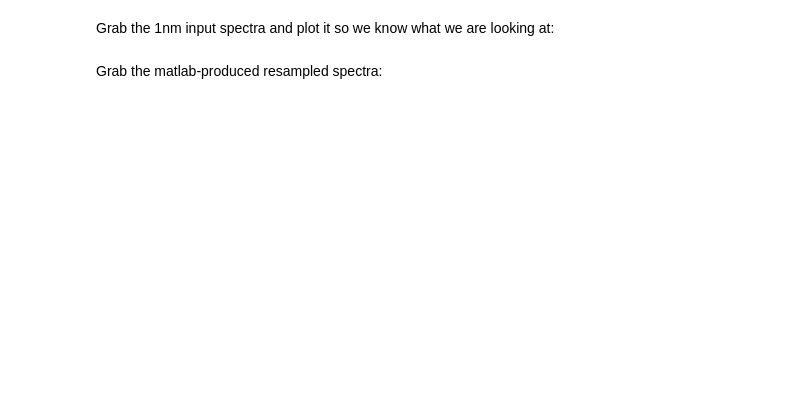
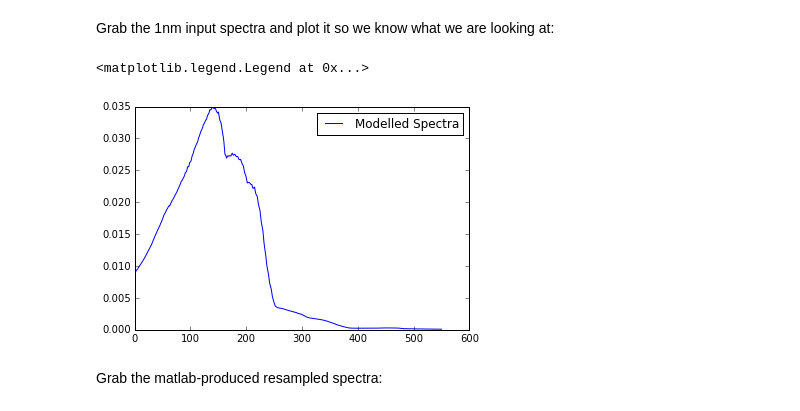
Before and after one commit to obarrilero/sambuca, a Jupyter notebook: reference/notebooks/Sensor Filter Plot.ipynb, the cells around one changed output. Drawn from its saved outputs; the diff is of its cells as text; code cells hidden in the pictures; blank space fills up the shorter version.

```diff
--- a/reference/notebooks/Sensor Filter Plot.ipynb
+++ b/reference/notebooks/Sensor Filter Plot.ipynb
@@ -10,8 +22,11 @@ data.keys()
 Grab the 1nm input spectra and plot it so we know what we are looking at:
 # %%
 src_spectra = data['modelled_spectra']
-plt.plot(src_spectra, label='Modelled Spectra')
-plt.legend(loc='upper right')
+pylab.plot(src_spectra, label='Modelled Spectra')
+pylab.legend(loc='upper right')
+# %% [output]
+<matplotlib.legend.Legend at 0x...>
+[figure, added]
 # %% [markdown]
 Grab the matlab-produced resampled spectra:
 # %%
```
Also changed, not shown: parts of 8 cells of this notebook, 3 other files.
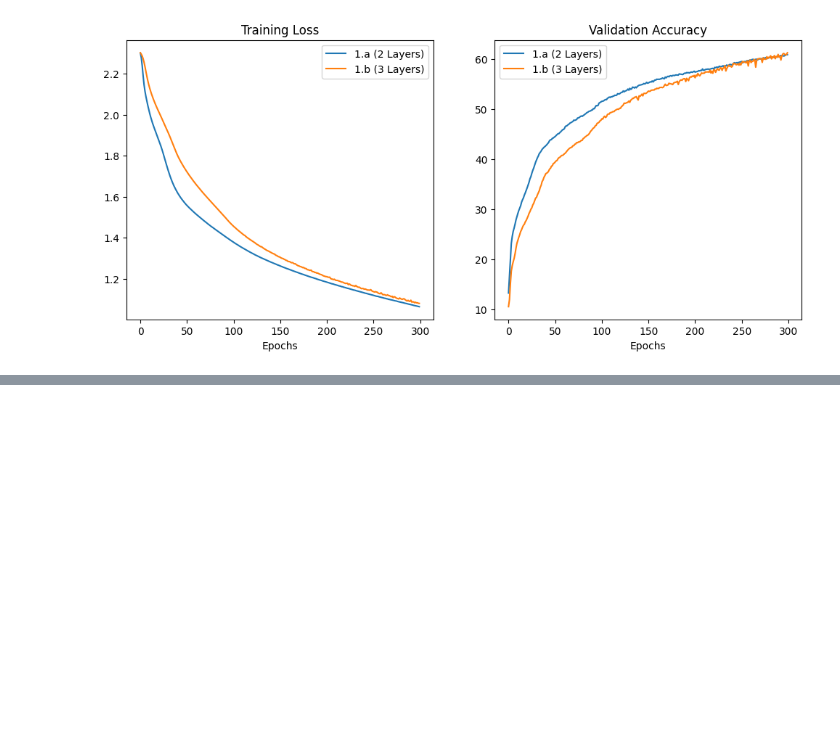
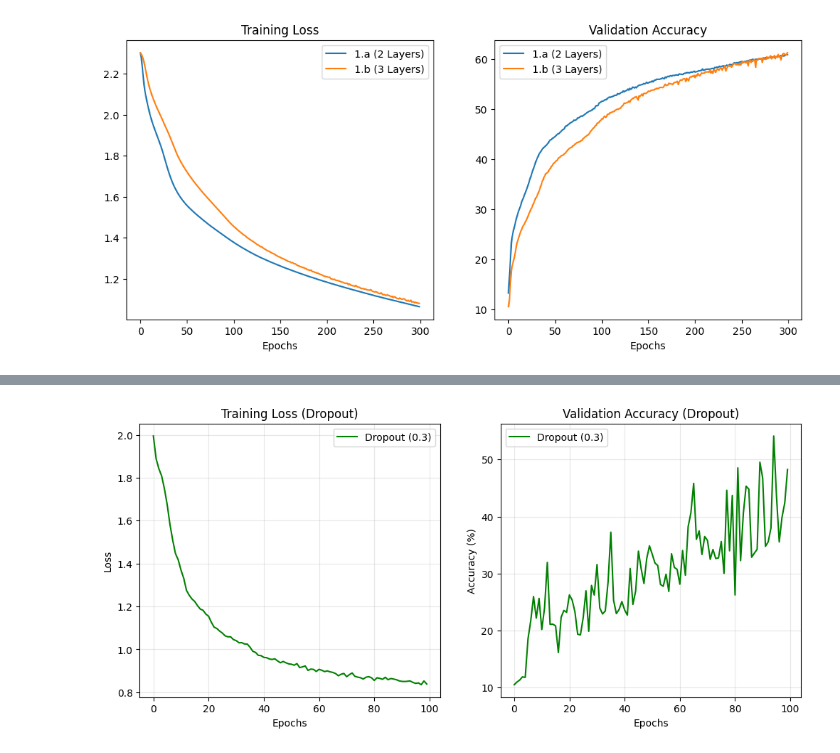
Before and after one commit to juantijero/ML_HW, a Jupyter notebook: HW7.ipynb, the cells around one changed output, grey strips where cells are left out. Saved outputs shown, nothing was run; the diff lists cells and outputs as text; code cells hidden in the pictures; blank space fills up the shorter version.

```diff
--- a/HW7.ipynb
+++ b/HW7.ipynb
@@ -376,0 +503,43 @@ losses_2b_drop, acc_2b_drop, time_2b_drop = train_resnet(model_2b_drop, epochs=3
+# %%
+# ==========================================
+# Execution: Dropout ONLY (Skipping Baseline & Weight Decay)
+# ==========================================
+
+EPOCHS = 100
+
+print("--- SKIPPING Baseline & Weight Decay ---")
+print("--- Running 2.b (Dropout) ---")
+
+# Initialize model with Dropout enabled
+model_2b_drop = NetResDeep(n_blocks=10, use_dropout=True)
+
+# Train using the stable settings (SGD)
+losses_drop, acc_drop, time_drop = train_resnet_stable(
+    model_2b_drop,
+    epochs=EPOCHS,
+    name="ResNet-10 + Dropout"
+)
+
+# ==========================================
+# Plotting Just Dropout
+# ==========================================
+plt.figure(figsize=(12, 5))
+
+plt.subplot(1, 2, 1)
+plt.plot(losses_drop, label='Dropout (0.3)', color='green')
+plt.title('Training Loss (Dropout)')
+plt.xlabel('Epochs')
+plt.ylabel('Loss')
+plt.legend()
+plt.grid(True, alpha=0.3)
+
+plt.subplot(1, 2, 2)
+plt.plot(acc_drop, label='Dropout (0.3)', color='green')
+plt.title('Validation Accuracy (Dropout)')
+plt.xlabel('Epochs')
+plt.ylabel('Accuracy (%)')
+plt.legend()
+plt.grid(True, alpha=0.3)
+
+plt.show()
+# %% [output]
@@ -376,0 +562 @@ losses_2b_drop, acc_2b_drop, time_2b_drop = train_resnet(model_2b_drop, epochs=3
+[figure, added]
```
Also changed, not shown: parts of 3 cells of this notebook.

* * *

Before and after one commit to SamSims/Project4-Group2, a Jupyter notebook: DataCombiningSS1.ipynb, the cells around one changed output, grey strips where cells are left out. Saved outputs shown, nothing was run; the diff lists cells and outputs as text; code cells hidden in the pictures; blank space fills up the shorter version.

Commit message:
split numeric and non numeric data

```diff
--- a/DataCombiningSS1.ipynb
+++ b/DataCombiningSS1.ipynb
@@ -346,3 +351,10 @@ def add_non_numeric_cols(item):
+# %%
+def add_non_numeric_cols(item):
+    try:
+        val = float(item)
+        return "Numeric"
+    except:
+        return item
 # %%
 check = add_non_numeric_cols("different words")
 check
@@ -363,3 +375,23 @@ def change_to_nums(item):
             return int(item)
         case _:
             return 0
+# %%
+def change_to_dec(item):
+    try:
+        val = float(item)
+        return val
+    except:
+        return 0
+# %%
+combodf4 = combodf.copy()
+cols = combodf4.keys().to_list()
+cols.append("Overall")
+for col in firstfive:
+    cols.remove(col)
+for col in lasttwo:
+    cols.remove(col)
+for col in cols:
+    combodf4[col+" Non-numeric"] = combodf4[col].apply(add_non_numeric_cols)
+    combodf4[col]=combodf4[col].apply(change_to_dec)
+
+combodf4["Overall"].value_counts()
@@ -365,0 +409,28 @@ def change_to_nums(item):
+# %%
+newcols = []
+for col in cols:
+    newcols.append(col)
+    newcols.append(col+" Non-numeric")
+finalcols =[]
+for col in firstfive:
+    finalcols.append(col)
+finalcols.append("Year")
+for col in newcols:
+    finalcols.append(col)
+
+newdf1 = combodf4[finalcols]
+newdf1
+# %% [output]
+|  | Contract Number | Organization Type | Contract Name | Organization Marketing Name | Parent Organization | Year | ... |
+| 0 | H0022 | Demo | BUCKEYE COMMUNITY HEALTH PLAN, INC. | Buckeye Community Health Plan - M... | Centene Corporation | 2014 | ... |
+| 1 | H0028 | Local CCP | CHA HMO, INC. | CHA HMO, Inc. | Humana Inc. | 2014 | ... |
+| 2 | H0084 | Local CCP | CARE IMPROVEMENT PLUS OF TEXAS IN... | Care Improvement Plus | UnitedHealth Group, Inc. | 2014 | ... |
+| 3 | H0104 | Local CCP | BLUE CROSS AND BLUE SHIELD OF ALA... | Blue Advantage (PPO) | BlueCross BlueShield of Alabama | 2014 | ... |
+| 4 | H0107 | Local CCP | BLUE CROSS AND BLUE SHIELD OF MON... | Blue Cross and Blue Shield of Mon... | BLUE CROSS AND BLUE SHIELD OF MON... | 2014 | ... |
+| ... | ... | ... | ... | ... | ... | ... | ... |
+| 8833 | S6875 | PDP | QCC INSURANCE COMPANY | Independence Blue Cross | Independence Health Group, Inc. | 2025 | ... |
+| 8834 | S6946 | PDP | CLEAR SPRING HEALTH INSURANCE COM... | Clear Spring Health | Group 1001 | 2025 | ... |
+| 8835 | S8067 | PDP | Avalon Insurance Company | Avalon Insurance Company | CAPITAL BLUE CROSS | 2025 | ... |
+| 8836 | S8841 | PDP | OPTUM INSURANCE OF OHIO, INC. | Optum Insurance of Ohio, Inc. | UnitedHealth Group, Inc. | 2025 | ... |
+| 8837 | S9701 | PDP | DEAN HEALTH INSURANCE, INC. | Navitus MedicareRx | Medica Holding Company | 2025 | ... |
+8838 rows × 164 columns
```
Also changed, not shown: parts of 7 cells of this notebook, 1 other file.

* * *

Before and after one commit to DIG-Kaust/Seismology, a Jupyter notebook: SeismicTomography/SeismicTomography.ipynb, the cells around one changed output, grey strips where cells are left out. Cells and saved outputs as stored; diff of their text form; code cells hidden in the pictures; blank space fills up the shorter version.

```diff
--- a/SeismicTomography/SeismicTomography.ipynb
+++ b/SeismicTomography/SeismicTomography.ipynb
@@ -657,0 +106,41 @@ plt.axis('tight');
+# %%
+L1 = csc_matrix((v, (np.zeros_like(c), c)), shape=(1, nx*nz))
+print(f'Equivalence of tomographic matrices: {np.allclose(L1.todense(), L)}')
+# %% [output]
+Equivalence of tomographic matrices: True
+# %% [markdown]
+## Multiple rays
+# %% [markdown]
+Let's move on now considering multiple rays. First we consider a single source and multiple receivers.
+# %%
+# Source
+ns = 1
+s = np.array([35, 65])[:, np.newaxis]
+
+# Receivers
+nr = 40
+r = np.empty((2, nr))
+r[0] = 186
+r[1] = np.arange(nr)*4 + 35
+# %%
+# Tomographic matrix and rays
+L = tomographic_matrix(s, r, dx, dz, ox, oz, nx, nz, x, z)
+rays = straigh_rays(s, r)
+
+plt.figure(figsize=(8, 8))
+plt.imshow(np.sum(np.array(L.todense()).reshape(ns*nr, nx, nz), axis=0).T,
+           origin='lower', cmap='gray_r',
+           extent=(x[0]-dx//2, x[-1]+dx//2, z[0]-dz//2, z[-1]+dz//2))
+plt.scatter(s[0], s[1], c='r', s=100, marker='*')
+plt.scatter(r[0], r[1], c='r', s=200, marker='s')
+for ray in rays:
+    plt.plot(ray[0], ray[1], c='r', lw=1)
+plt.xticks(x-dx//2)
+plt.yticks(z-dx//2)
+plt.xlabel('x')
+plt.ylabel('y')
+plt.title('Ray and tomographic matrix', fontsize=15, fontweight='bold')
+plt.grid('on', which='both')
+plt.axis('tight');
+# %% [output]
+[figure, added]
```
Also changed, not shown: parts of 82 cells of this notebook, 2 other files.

▸ Exercise
Read the material above and copy out each line holding "newcols".

▸ Output
+newcols = []
+    newcols.append(col)
+    newcols.append(col+" Non-numeric")
+for col in newcols:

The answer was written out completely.